La Ricotta (starring Orson Welles) represents a key moment in Pasolini’s career. This complex work marks a stylistic advance over his earlier films and with it, Pasolini comes of age as a man of the cinema. Although La Ricotta is an outcry against the betrayal of religion, it was perceived as blasphemous by the right-wing homophobic political enemies of Pasolini. He was put on trial and charged with “insulting the religion of the state,” a Fascist law that was still on the books. Pasolini was sentenced to four months in prison, eventually amnestied, and all of RoGoPaG was banned. La Ricotta is a dazzling amalgam of trenchant social satire, neo-realism, pathos, and burlesque comedy by the man Susan Sontag has called “indisputably the most remarkable figure to have emerged in Italian arts and letters since the Second World War.”
Rossellini’s Virginity is one of the neo-realist master’s rare essays in comedy — a richly satiric commentary on the subject of illusion and reality, a fundamental question in the cinema.
Godard’s The New Worldis the fascinating precursor to the director’s full-length masterpiece Alphaville.
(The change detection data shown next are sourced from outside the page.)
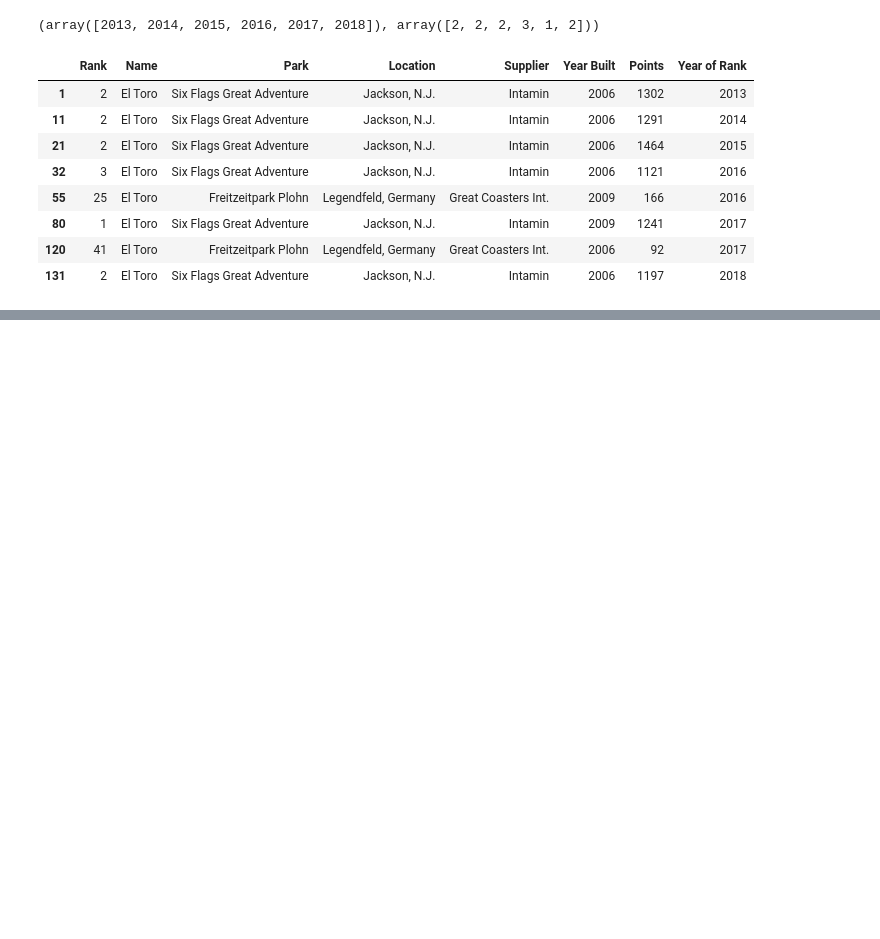
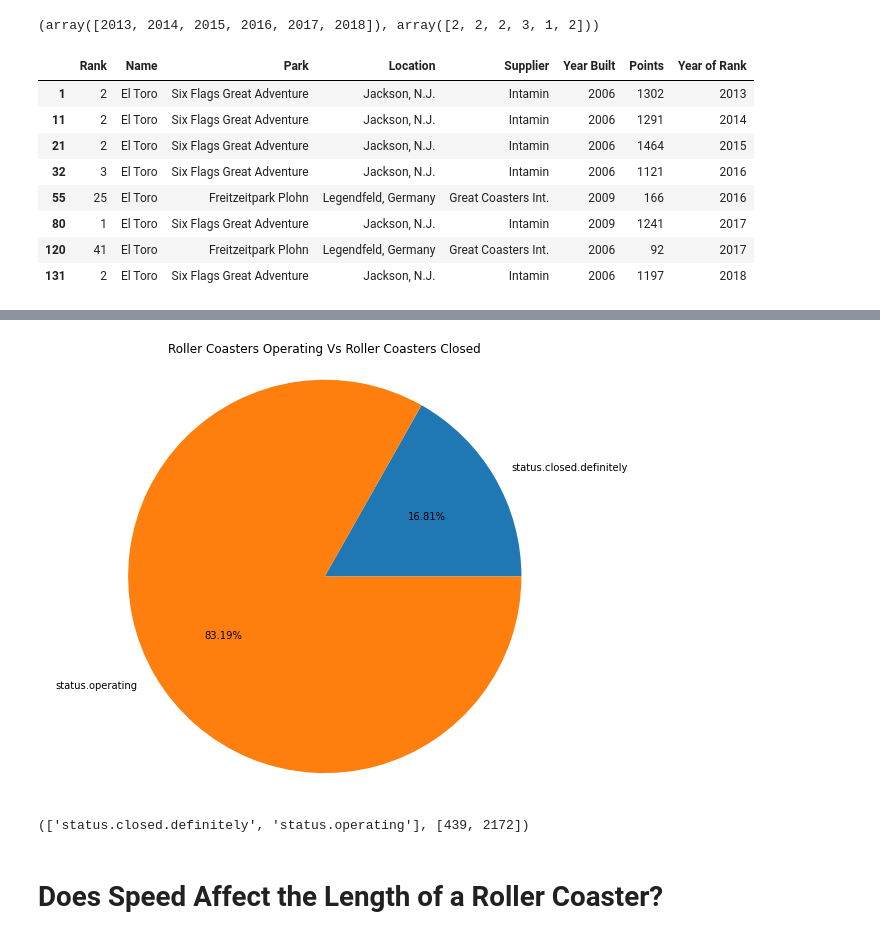
Before and after one commit to princeKike27/Roller-Coaster, a Jupyter notebook: Roller_Coaster.ipynb, the cells around one changed output, grey strips where cells are left out. Drawn from its saved outputs; the diff is of its cells as text; code cells hidden in the pictures; blank space fills up the shorter version.

```diff
--- a/Roller_Coaster.ipynb
+++ b/Roller_Coaster.ipynb
@@ -132,0 +183,5 @@ df_wood[df_wood['Name'] == 'El Toro']
+# %%
+# group by status of Roller Coaster
+coaster_status = df_coasters.groupby('status').name.count().reset_index()
+coaster_status.rename(columns={'name': 'count'}, inplace=True)
+coaster_status
@@ -132,0 +199,28 @@ df_wood[df_wood['Name'] == 'El Toro']
+# %%
+# function that plots a pie graph comparing number of operating and closed roller coasters
+def coaster_status_pie(df):
+  # store status of roller coaster
+  status = [df.loc[1, 'status'], df.loc[4, 'status']]
+  # store values
+  values = [df.loc[1, 'count'], df.loc[4, 'count']]
+
+  # plot pie
+  plt.figure(figsize=(10, 8))
+  ax = plt.subplot()
+
+  plt.pie(values, labels=status, autopct='%0.2f%%')
+  plt.axis('equal')
+
+  plt.title('Roller Coasters Operating Vs Roller Coasters Closed')
+  plt.show()
+
+  return (status, values)
+# %%
+# test function
+pie_status = coaster_status_pie(coaster_status)
+pie_status
+# %% [output]
+[figure, added]
+(['status.closed.definitely', 'status.operating'], [439, 2172])
+# %% [markdown]
+# Does Speed Affect the Length of a Roller Coaster?
```
Also changed, not shown: parts of 14 cells of this notebook.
It presents a glacial view of a post-apocalyptic Paris narrated by the only person unaffected by an atomic explosion.
In The Range-Grown Chicken episode by Ugo Gregoretti, Ugo Tognazzi (La Cage Aux Folles) plays the frazzled head of a middle class family who has been brainwashed by the slogans of consumerism. – [kino.com]